As I’m writing this today it’s raining and cool, even though it’s May. But, don’t let this longer than usual winter weather fool you. Summer is almost here, and you need to be ready. Just like you’ll be trading in the coats and boots for shorts and flip-flops, your home and yard wants to shed the gloom and show its stuff.
Here are 5 ideas to get your summer off to a fresh new start:
Get your outdoor furniture refreshed.
Winter can be downright hostile to your patio furniture. The rain, freezing temperatures and winds may leave your outdoor area looking worse for wear. Take time to give your furniture the attention it needs so when you are ready to sit out there with a cool drink it’s ready for you.
Teak furniture can be cleaned with mild soap and water. For tough stains, use a scrub brush with a little bleach. If you haven’t sealed it, it will have turned a silver-grey color. If you like that look, great; if you want your teak to look like new again, use teak oil, found at any hardware store.
Metal or aluminum furniture should hold up well over the winter. It’s best covered or put in storage, but if not, a good hosing will wash away dirt and grime. Most furniture made of metal or aluminum has a powder coating, which should not fade or discolor. If you have cushions, clean with a mild soap and scrub brush.

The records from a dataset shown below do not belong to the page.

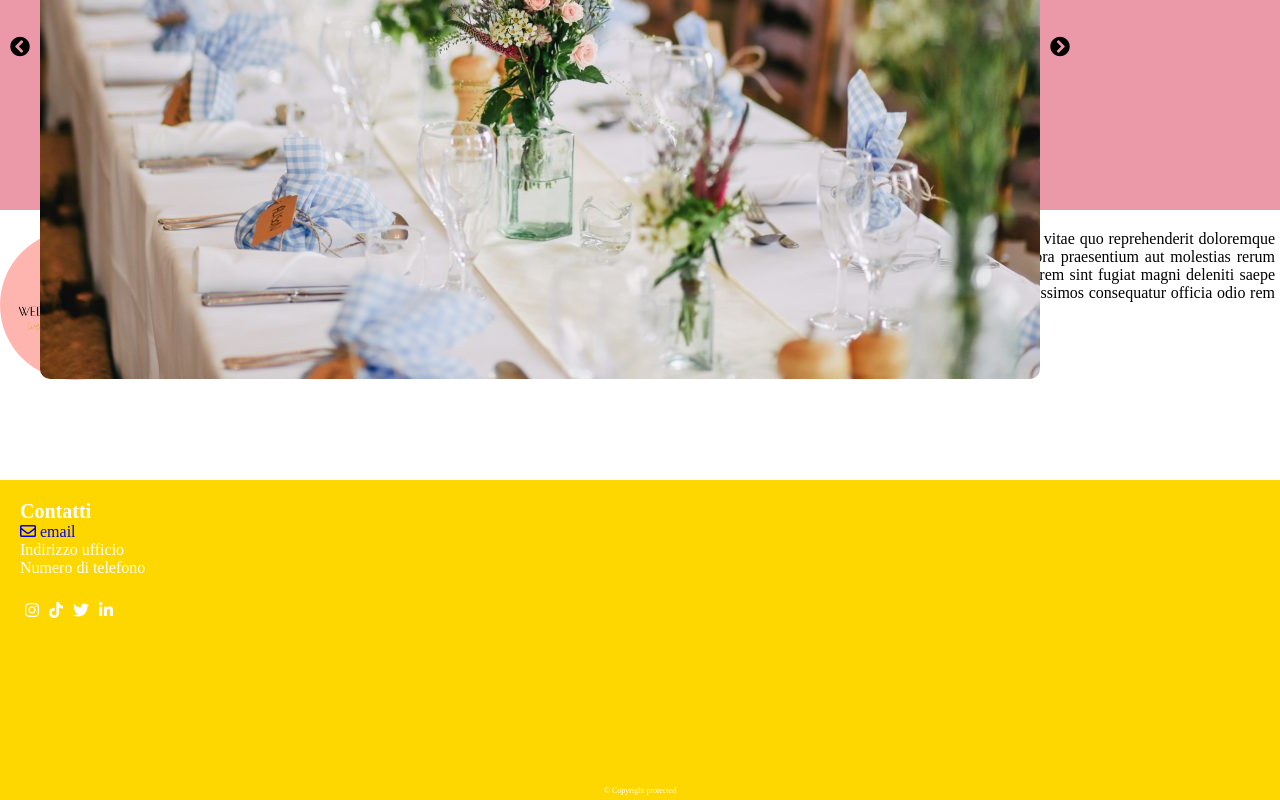
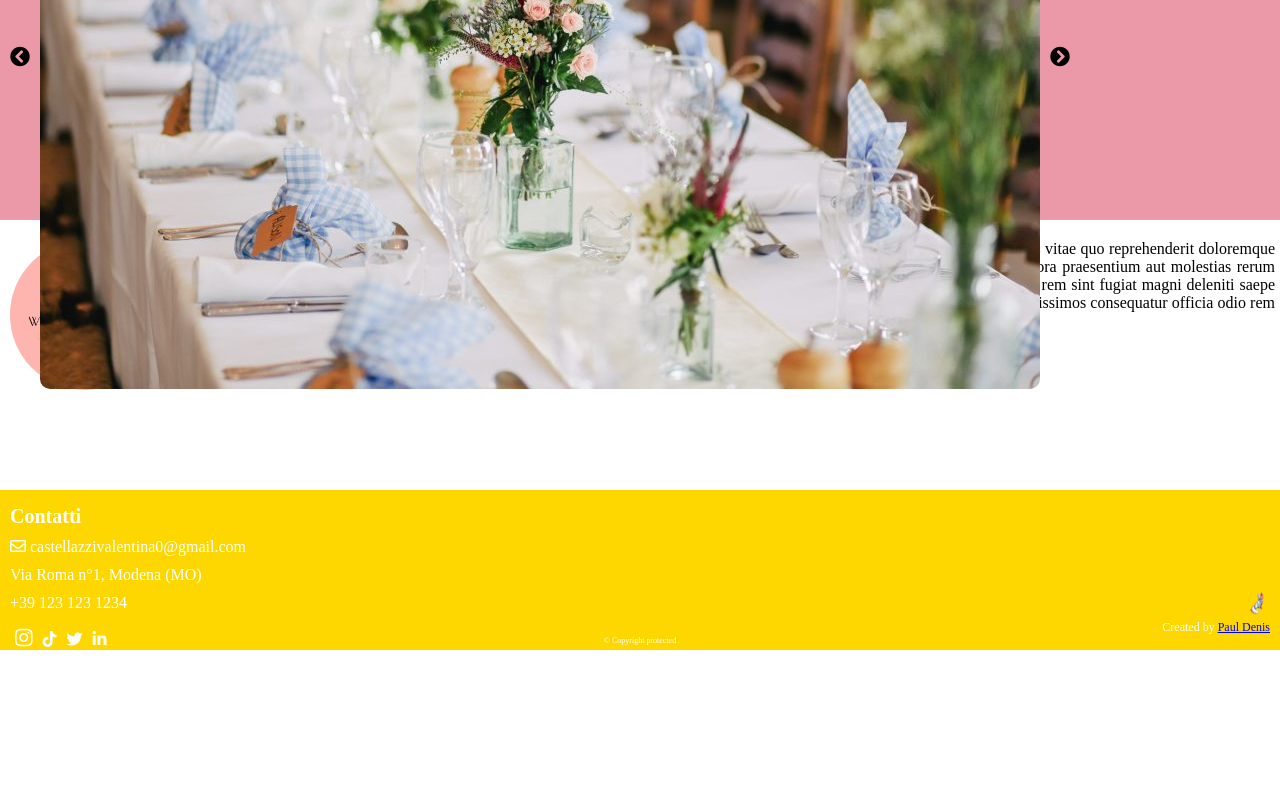
Before and after one commit to PaulDenis/cv_wedding_events_mobile, a Vue app: page / in a window 1280 px wide. Shown: the part 934-1734 px from the top of the page. After the commit the page ends 1599 px from the top, so only its background shows below. Built offline with nearby package versions, Linux system fonts and the light colour scheme.

Commit message:
Footer creato Modificati alcuni padding

```diff
--- a/src/components/BrandDesc.vue
+++ b/src/components/BrandDesc.vue
@@ -22,12 +22,12 @@ export default {
   height: 30vh;
   margin-bottom: 10px;
   margin-top: 20px;
+  padding-left: 10px;
 }
 .text {
   text-align: justify;
   font-size: 16px;
   padding-right: 5px;
-  padding-left: 5px;
 }
 .logo_azienda {
   margin-right: 50px;
--- a/src/components/Footer.vue
+++ b/src/components/Footer.vue
@@ -2,11 +2,11 @@
   <div class="footer">
       <ul class="contatti">
           <li>Contatti</li>
-          <li><a href="mailto:castellazzivalentina0@gmail.com"><i class="far fa-envelope"> email</i></a></li>
-          <li>Indirizzo ufficio</li>
-          <li>Numero di telefono</li>
-      </ul>
-      <ul class="inline_menu">
+          <li><a href="mailto:castellazzivalentina0@gmail.com"><i class="far fa-envelope"> castellazzivalentina0@gmail.com</i></a></li>
+          <li>Via Roma n°1, Modena (MO)</li>
+          <li>+39 123 123 1234</li>
+          <li>
+            <ul class="inline_menu">
         <li>
           <a href="https://www.instagram.com/cv_weddingsandevents/" target="_blank"><i class="fab fa-instagram"></i></a>
         </li>
@@ -20,6 +20,12 @@
           <a href="" target="_blank"><i class="fab fa-linkedin-in"></i></a>
         </li>
       </ul>
+          </li>
+      </ul>
+      <div class="creator">
+        <img src="../assets/DenixLogo.png" alt="Creator Logo">
+        <p>Created by <a href="http://" target="_blank" rel="noopener noreferrer">Paul Denis</a></p>
+      </div>
       <p class="copy">&copy; Copyright protected</p>
   </div>
 </template>
@@ -36,23 +42,27 @@ export default {
 <style lang="scss" scoped>
 .footer {
     position: relative;
-    height: 40vh;
+    height: 20vh;
     background-color: gold;
 }
 .contatti {
-    padding-top: 20px;
+    float: left;
+    padding-top: 5px;
     list-style: none;
-    margin-left: 20px;
     color: white;
     li:first-child {
         font-size: 20px;
         font-weight: 800;
     }
+    li {
+      margin: 10px;
+      a {
+        color: white;
+      }
+    }
 }
 .inline_menu {
     list-style: none;
-    margin-left: 20px;
-    margin-top: 20px;
     li {
         display: inline-block;
         margin: 5px;
@@ -64,6 +74,20 @@ export default {
         }
     }
 }
+.creator {
+  position: absolute;
+  bottom: 15px;
+  right: 10px;
+  text-align: right;
+  color: white;
+  img {
+    display: inline-block;
+    height: 25px;
+  }
+  p {
+    font-size: 12px;
+  }
+}
 
 .copy {
     font-size: 8px;
--- a/src/components/PersonalDesc.vue
+++ b/src/components/PersonalDesc.vue
@@ -16,6 +16,7 @@ export default {
 
 <style lang="scss" scoped>
 .personal_Desc {
+    padding-top: 10px;
     p {
         padding: 5px;
     }
```
Also changed, not shown: src/assets/DenixLogo.png (added).
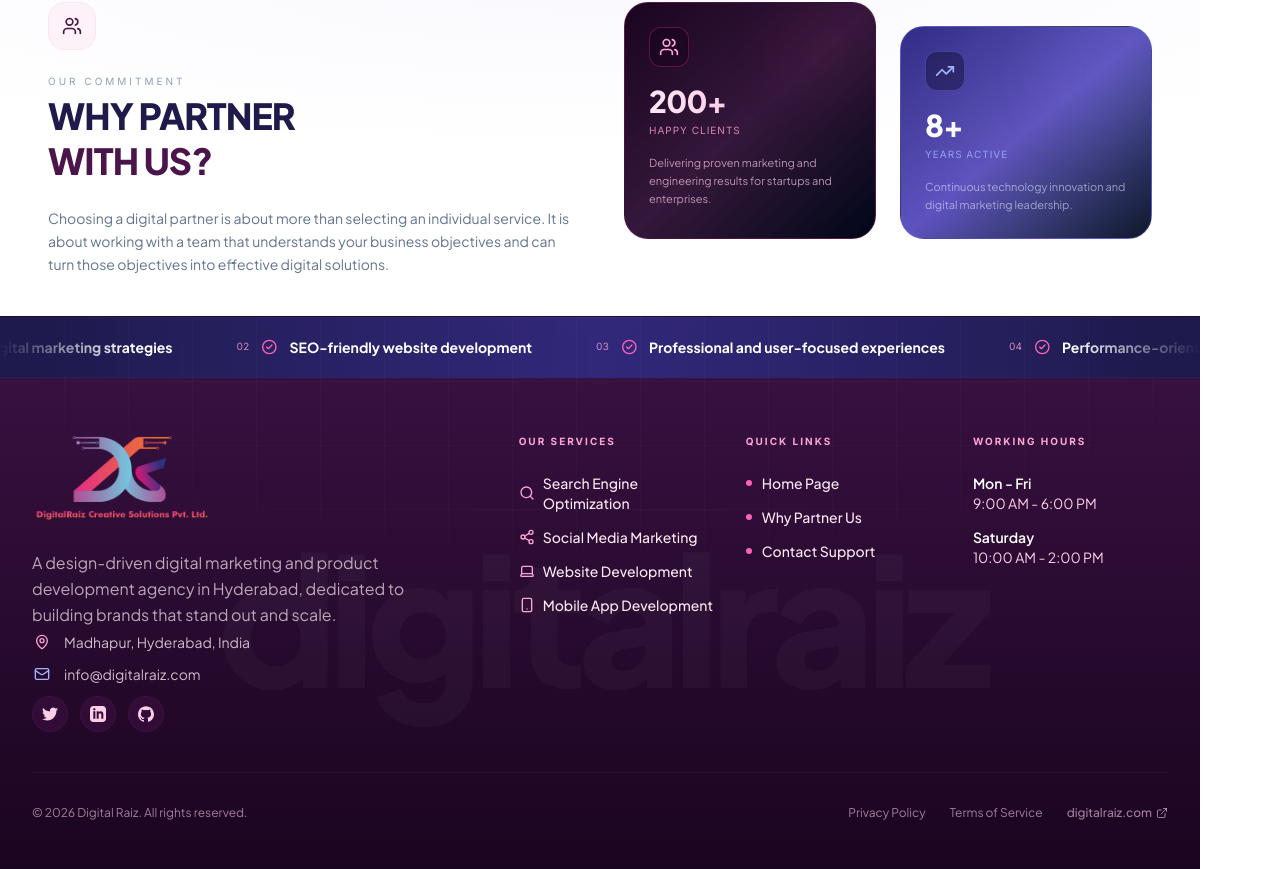
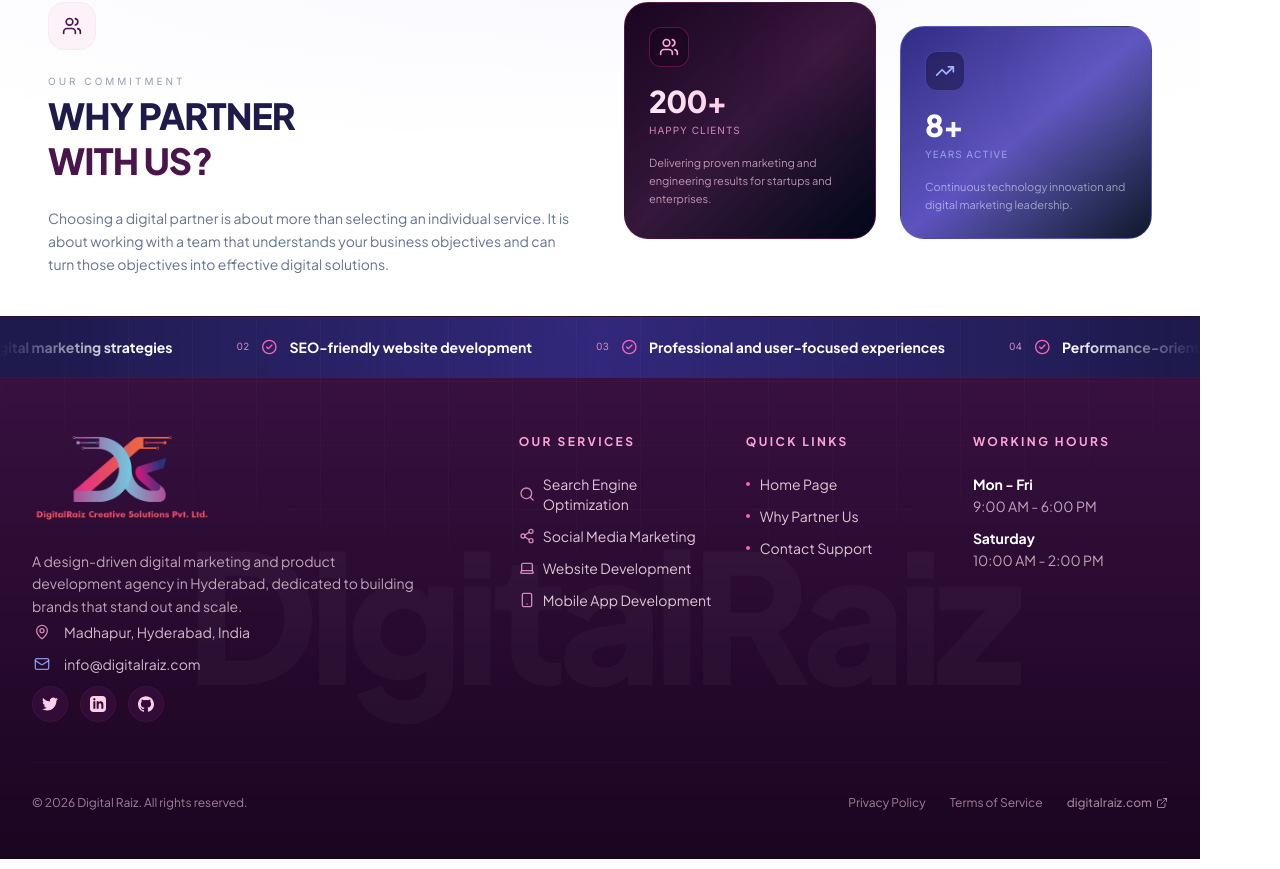
Before and after one commit to charankumardigitalraiz-max/digitalraiz-webiste, a Next.js app: page / in a window 1280 px wide. Shown: the part 3089-3958 px from the top of the page. Built offline with nearby package versions, Linux system fonts and the light colour scheme.

Commit message:
Soften footer typography weights and headers to align with the rest of the website

```diff
--- a/src/components/Footer.tsx
+++ b/src/components/Footer.tsx
@@ -65,8 +65,8 @@ export default function Footer() {
       <div className="absolute -top-40 right-1/4 w-[500px] h-[500px] rounded-full bg-pink-500/10 blur-[120px] pointer-events-none -z-10" />
 
       {/* Giant Watermark background text - behind the links */}
-      <div className="absolute top-[38%] left-0 right-0 text-[14vw] font-black text-white/[0.030] leading-none pointer-events-none select-none tracking-tighter lowercase z-0 text-center">
-        digitalraiz
+      <div className="absolute top-[38%] left-0 right-0 text-[14vw] font-black text-white/[0.030] leading-none pointer-events-none select-none tracking-tighter z-0 text-center">
+        DigitalRaiz
       </div>
 
       <div className="max-w-7xl mx-auto px-6 sm:px-8 relative z-10">
@@ -75,7 +75,7 @@ export default function Footer() {
         {/* Asymmetrical Layout Content */}
         <div className="grid grid-cols-1 lg:grid-cols-12 gap-16 lg:gap-8 mb-10">
 
-          {/* LEFT PANEL: Brand, Logo & Intro */}
+            {/* LEFT PANEL: Brand, Logo & Intro */}
           <div className="lg:col-span-5 space-y-1 lg:pr-8">
             <div className="space-y-2">
               <Image
@@ -85,7 +85,7 @@ export default function Footer() {
                 height={122}
                 className="w-full h-auto max-w-[180px] -my-8 hover:scale-[1.03] transition-transform duration-300 cursor-pointer"
               />
-              <p className="text-pink-100/70 text-sm sm:text-base font-light leading-relaxed max-w-sm">
+              <p className="text-pink-100/70 text-sm leading-relaxed max-w-sm font-normal">
                 A design-driven digital marketing and product development agency in Hyderabad, dedicated to building brands that stand out and scale.
               </p>
             </div>
@@ -94,15 +94,15 @@ export default function Footer() {
             <div className="space-y-3">
               <div className="flex items-center gap-3 group">
                 <div className="w-5 h-5 flex items-center justify-center">
-                  <MapPin className="w-4 h-4 text-pink-300" />
+                  <MapPin className="w-4 h-4 text-pink-300/80" />
                 </div>
-                <span className="text-pink-100/80 text-sm font-light">Madhapur, Hyderabad, India</span>
+                <span className="text-pink-100/80 text-sm font-normal">Madhapur, Hyderabad, India</span>
               </div>
               <div className="flex items-center gap-3 group">
                 <div className="w-5 h-5 flex items-center justify-center">
-                  <Mail className="w-4 h-4 text-indigo-300" />
+                  <Mail className="w-4 h-4 text-indigo-300/80" />
                 </div>
-                <span className="text-pink-100/80 text-sm font-light">info@digitalraiz.com</span>
+                <span className="text-pink-100/80 text-sm font-normal">info@digitalraiz.com</span>
               </div>
             </div>
 
@@ -137,17 +137,17 @@ export default function Footer() {
 
             {/* Services Link List */}
             <div className="space-y-6">
-              <h4 className="text-[10px] font-mono font-bold uppercase tracking-[0.2em] text-pink-300">Our Services</h4>
-              <ul className="space-y-3.5">
+              <h4 className="text-xs font-bold uppercase tracking-[0.2em] text-pink-300">Our Services</h4>
+              <ul className="space-y-3">
                 {services.map((svc) => {
                   const Icon = svc.icon;
                   return (
                     <li key={svc.label}>
                       <a
                         href="/services"
-                        className="group flex items-center gap-2 text-pink-100 hover:text-white transition-colors text-xs sm:text-sm font-medium"
+                        className="group flex items-center gap-2 text-pink-100/85 hover:text-white transition-colors text-sm font-normal"
                       >
-                        <Icon className="w-4 h-4 text-pink-300 group-hover:text-white transition-colors shrink-0" />
+                        <Icon className="w-4 h-4 text-pink-300/80 group-hover:text-white transition-colors shrink-0" />
                         <span>{svc.label}</span>
                       </a>
                     </li>
@@ -158,15 +158,15 @@ export default function Footer() {
 
             {/* Quick Links List */}
             <div className="space-y-6">
-              <h4 className="text-[10px] font-mono font-bold uppercase tracking-[0.2em] text-pink-300">Quick Links</h4>
-              <ul className="space-y-3.5">
+              <h4 className="text-xs font-bold uppercase tracking-[0.2em] text-pink-300">Quick Links</h4>
+              <ul className="space-y-3">
                 {quickLinks.map((link) => (
                   <li key={link.label}>
                     <a
                       href={link.href}
-                      className="group flex items-center gap-2.5 text-pink-100 hover:text-white transition-all duration-200 text-xs sm:text-sm font-medium"
+                      className="group flex items-center gap-2.5 text-pink-100/85 hover:text-white transition-all duration-200 text-sm font-normal"
                     >
-                      <span className="w-1.5 h-1.5 rounded-full bg-pink-400 group-hover:bg-white transition-colors shrink-0" />
+                      <span className="w-1 h-1 rounded-full bg-pink-400 group-hover:bg-white transition-colors shrink-0" />
                       <span>{link.label}</span>
                     </a>
                   </li>
@@ -176,15 +176,15 @@ export default function Footer() {
 
             {/* Contact Quick Details */}
             <div className="space-y-6">
-              <h4 className="text-[10px] font-mono font-bold uppercase tracking-[0.2em] text-pink-300">Working Hours</h4>
-              <div className="space-y-3.5 text-xs sm:text-sm font-light text-pink-200">
+              <h4 className="text-xs font-bold uppercase tracking-[0.2em] text-pink-300">Working Hours</h4>
+              <div className="space-y-3 text-sm font-normal text-pink-200/85">
                 <div>
-                  <p className="font-semibold text-white">Mon - Fri</p>
-                  <p>9:00 AM - 6:00 PM</p>
+                  <p className="font-bold text-white">Mon - Fri</p>
+                  <p className="mt-0.5 text-pink-100/70">9:00 AM - 6:00 PM</p>
                 </div>
                 <div>
-                  <p className="font-semibold text-white">Saturday</p>
-                  <p>10:00 AM - 2:00 PM</p>
+                  <p className="font-bold text-white">Saturday</p>
+                  <p className="mt-0.5 text-pink-100/70">10:00 AM - 2:00 PM</p>
                 </div>
               </div>
             </div>
```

Wood or wicker furniture will be most damaged by the elements. Look for cracks or loose joints. Often these can be fixed with wood glue. More serious issues can be addressed by re-weaving or new dowels. Consider painting wood or wicker for a bright, fresh new look. White is always a safe bet, but wouldn’t it be fun to brighten up the space with sapphire blue or canary yellow?
Whether you have a large yard or a small balcony, plants and flowers in pots bring life and color to any space. Use odd shapes and sizes of containers for that unplanned, natural look. Pansies, vinca vine and geraniums are all inexpensive to buy, easy to plant and require low maintenance. Check with your local nursery for what works best in your situation. It’s even fun to plant vegetables and herbs. Tomatoes, beans, strawberries and basil all thrive well in pots.
This is the time of year to find great plastic serving pieces at the stores. I’ve seen colorful plates, glasses, pitchers and platters everywhere from Tuesday Morning to Target to Pottery Barn. You can also use mismatched glasses for candles (remember Citronella keeps the bugs at bay), throw an assortment of colored pillows on the hammock and rolled up towels on the chaise lounges for that resort look.
Plan a barbeque
Nothing gets the season off to a fun start like an outdoor party with friends and family. Make it easy on yourself and don’t over plan the event. Grill hamburgers or chicken, make a large green salad and serve strawberries and ice cream for dessert. Don’t offer too many refreshments, you don’t want to play bartender all afternoon. Wine, beer and soda should be enough to please everyone. E-vite.com has great summer- themed invitations for a fast and convenient way to keep track of the guest list and RSVP’s.
Although this is the time of year to spend more time outside, do something to bring summer indoors. Paint an accent wall yellow or lime green or lilac. Place a bouquet of wildflowers in a glass pitcher. Hang sheer drapes from a rod and let the breeze move them around. I have a brightly colored throw from Hawaii that in the spring comes out of hibernation to brighten up on the bed or sofa. You can feel like you are on a tropical island inside your house as well as out.
Steve Wallace lives in Danville. An interior designer for more than 20 years, his work has been featured in Palm Springs Life and he is completing a book about design for publication soon. He writes a monthly entry for www.allnewsnoblues.com about design and style. Contact him at www.stevewallacedesign.com or call 925.915.1005.